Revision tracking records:
§ §

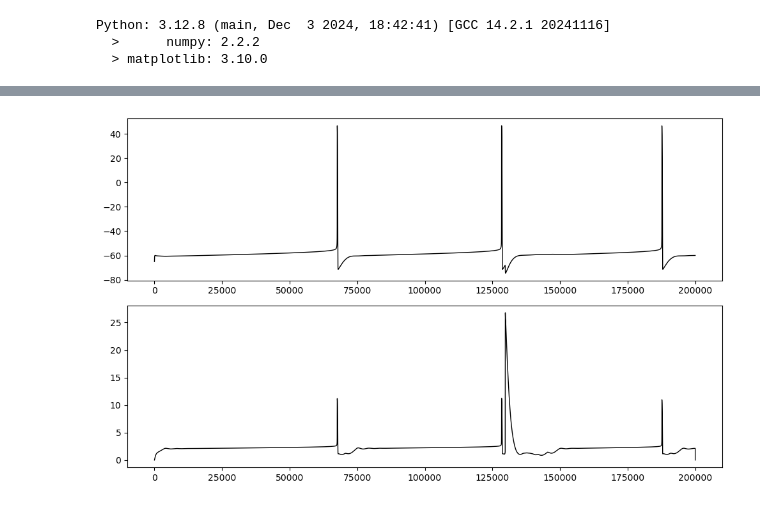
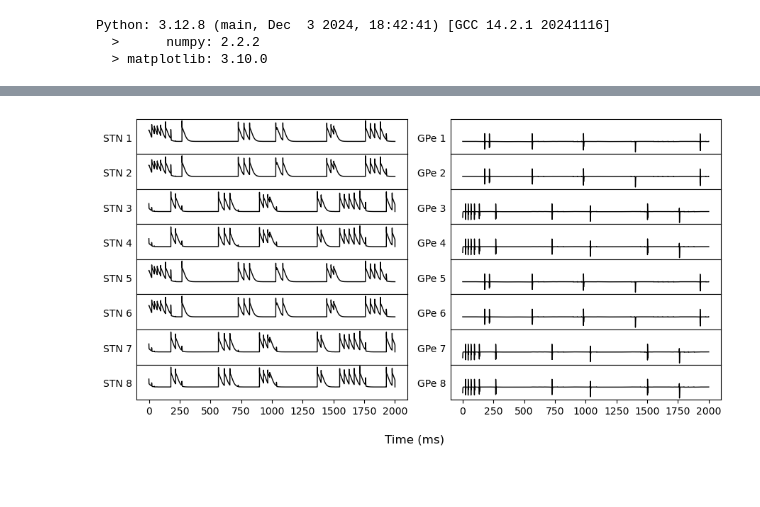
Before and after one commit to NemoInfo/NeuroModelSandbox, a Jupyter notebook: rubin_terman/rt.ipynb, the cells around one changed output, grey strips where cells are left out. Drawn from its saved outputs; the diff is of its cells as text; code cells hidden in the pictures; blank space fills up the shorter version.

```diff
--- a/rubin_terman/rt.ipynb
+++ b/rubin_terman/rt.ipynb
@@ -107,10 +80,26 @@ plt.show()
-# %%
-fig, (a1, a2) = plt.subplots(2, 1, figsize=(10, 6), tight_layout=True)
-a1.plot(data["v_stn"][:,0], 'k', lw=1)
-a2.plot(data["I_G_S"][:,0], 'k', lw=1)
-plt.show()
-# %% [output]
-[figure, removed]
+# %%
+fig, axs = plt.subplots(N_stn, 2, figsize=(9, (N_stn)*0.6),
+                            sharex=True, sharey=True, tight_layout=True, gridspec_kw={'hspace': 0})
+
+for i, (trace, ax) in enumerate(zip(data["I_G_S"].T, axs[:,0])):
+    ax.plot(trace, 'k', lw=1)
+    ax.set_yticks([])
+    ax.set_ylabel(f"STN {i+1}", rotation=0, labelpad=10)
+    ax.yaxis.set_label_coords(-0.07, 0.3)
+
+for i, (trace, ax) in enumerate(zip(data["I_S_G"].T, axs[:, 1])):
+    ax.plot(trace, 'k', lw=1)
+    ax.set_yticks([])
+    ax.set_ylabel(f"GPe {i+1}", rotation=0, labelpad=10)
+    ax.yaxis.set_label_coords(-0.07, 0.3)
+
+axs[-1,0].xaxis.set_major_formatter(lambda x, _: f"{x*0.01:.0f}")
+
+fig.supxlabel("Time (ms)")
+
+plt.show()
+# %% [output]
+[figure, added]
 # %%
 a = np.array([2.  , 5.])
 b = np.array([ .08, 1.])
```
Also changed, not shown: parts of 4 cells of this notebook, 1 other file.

§ §

**EXERCISE DIRECTIONS:** Go line by line through the data above and report each one that holds the string "output".

**THE COMPLETED TASK:**
Before and after one commit to NemoInfo/NeuroModelSandbox, a Jupyter notebook: rubin_terman/rt.ipynb, the cells around one changed output, grey strips where cells are left out. Drawn from its saved outputs; the diff is of its cells as text; code cells hidden in the pictures; blank space fills up the shorter version.
-# %% [output]
+# %% [output]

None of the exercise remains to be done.